“We’ve got some arms, no doubt about it,” said Brian Cashman to Nick Peruffo yesterday. “We had Webb here (at Double-A), and now he’s at Triple-A. Rumbelow is at Triple-A. These guys are pretty interesting characters in themselves, and we have some guys who could be moving up to Triple-A soon enough. I think a lot of the guys that you are seeing that have been here or are currently here, you have a chance to see as early as next year, and in some cases you can never rule anything out. We do have some left and right side arms that get asked a lot about, and that I’d certainly ask about a lot.”

Like the big league bullpen, the Yankees’ pool of minor league relief prospects has changed as the season as progressed. Montgomery and Ramirez in particular where expected to help at some point — Ramirez got a chance but it didn’t go well, it happens — while guys like Rumbelow and Webb were little more than interesting arms in Single-A back in April. I didn’t even know who Lindgren was in April and now he’s on the cusp of being a Yankee. Their rises combined with the fall of some upper level arms have given the Yankees a new-look crop of bullpen prospects these last four months.

2013 Draft: Yankees sign seventh round pick Nick Rumbelow

Via K. Levine-Flandrup: The Yankees have signed seventh round pick Nick Rumbelow to a $100k bonus. Slot money for the 224th overall pick was just under $161k, so the junior right-hander from LSU saves the team a little bit of draft pool space.

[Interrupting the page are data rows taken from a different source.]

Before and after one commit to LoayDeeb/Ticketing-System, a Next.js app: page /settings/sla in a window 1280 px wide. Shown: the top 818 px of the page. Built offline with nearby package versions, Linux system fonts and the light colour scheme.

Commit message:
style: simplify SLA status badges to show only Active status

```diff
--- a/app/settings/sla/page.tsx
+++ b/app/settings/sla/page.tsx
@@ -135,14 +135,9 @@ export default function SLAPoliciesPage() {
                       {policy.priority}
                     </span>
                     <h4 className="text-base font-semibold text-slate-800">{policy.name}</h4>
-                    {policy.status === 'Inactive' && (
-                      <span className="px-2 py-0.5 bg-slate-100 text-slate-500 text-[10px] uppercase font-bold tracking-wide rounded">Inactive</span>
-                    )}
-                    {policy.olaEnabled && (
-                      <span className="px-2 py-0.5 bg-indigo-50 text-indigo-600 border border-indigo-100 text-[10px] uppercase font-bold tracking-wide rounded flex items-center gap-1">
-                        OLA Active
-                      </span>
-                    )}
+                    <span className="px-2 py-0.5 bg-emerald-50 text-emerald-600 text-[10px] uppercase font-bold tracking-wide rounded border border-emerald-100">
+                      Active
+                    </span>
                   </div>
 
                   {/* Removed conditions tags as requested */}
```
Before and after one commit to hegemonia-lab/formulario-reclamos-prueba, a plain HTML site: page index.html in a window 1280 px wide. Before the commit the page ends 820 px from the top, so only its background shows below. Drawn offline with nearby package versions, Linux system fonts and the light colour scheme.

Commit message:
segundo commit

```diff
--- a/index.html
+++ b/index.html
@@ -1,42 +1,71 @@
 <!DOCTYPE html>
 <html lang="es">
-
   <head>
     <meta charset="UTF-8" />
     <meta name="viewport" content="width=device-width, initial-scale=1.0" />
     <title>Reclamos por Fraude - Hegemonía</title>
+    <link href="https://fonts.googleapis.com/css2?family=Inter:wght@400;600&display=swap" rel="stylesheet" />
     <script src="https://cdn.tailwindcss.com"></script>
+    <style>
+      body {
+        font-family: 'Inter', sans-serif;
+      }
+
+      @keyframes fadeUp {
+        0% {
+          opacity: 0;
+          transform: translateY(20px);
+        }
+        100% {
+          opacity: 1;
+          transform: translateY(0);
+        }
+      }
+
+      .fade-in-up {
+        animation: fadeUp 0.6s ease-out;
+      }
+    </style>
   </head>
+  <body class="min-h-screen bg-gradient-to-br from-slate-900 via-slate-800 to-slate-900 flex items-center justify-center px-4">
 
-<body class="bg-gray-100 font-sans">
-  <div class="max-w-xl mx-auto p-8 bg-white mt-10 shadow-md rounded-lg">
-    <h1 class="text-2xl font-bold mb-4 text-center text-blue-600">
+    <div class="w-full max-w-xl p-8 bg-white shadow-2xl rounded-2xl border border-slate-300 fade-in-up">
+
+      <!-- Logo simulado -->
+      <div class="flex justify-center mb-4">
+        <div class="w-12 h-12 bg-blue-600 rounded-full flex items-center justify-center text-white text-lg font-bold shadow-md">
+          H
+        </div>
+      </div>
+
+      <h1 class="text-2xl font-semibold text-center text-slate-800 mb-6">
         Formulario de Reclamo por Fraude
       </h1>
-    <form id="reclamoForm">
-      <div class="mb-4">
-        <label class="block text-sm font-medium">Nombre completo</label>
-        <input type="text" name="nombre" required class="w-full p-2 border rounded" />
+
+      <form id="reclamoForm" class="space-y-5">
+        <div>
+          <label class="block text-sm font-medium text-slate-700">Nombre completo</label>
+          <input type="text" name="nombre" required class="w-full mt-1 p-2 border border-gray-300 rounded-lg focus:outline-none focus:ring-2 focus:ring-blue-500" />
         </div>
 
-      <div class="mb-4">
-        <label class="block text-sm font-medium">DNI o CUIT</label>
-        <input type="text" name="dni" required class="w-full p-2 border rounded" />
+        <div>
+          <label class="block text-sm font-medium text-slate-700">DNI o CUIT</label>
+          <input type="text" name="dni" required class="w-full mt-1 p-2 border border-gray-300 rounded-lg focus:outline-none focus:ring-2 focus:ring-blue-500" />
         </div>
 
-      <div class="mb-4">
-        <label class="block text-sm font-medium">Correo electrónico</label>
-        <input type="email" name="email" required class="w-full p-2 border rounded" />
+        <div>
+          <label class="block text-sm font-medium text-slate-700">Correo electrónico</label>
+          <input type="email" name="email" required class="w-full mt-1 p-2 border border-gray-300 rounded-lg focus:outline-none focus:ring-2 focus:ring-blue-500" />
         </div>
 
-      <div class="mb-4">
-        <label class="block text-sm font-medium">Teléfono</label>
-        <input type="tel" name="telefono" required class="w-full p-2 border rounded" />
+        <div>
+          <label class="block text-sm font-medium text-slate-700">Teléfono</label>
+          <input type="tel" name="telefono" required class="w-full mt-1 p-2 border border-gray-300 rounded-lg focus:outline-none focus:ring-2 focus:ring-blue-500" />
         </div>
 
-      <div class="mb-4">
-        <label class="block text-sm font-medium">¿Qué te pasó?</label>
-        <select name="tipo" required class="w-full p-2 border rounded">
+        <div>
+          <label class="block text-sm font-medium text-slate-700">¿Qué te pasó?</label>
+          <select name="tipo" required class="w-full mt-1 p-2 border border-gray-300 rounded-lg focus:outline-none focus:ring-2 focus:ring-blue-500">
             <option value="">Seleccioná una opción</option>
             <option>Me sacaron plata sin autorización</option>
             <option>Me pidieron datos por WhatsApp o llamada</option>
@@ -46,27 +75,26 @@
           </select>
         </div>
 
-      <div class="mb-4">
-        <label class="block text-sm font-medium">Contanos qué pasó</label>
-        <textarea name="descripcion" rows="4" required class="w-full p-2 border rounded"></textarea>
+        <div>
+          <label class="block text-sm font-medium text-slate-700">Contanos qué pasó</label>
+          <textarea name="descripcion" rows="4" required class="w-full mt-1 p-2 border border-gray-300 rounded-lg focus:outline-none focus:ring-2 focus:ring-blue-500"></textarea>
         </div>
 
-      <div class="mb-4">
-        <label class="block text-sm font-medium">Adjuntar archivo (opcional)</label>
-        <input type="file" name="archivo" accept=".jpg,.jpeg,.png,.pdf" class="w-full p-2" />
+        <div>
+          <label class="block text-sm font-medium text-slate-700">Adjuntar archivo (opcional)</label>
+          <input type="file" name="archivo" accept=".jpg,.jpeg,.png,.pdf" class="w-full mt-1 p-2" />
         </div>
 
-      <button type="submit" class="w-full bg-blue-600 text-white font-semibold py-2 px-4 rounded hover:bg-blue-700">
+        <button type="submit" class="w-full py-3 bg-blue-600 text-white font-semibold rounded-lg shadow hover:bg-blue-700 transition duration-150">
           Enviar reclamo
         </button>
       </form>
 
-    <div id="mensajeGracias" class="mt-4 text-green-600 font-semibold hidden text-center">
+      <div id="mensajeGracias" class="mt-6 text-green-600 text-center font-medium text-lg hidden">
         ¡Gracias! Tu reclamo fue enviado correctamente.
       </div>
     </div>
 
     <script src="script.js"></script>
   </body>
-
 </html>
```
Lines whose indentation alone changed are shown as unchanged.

Rumbelow, 21, pitched to a 3.31 ERA with 36 strikeouts and 15 walks in 32.2 relief innings for the Tigers this spring. “He flashes a quick arm with 94-95 mph heat … his top secondary pitch is a curveball that is inconsistent but at times shows power and comes out of the same release point as his fastball,” wrote Baseball America (subs. req’d) before the draft. LSU was eliminated from the College World Series just a few days ago, so the Yankees and Rumbelow had to wait for that to happen before hammering out a deal.

Keep tabs on the team’s draft pool with our 2013 Draft Pool page. Sandwich rounder Fresno State OF Aaron Judge is the team’s only unsigned player from the top ten rounds. Slot is just over $1.67M and New York has $1.989M worth of draft pool space remaining.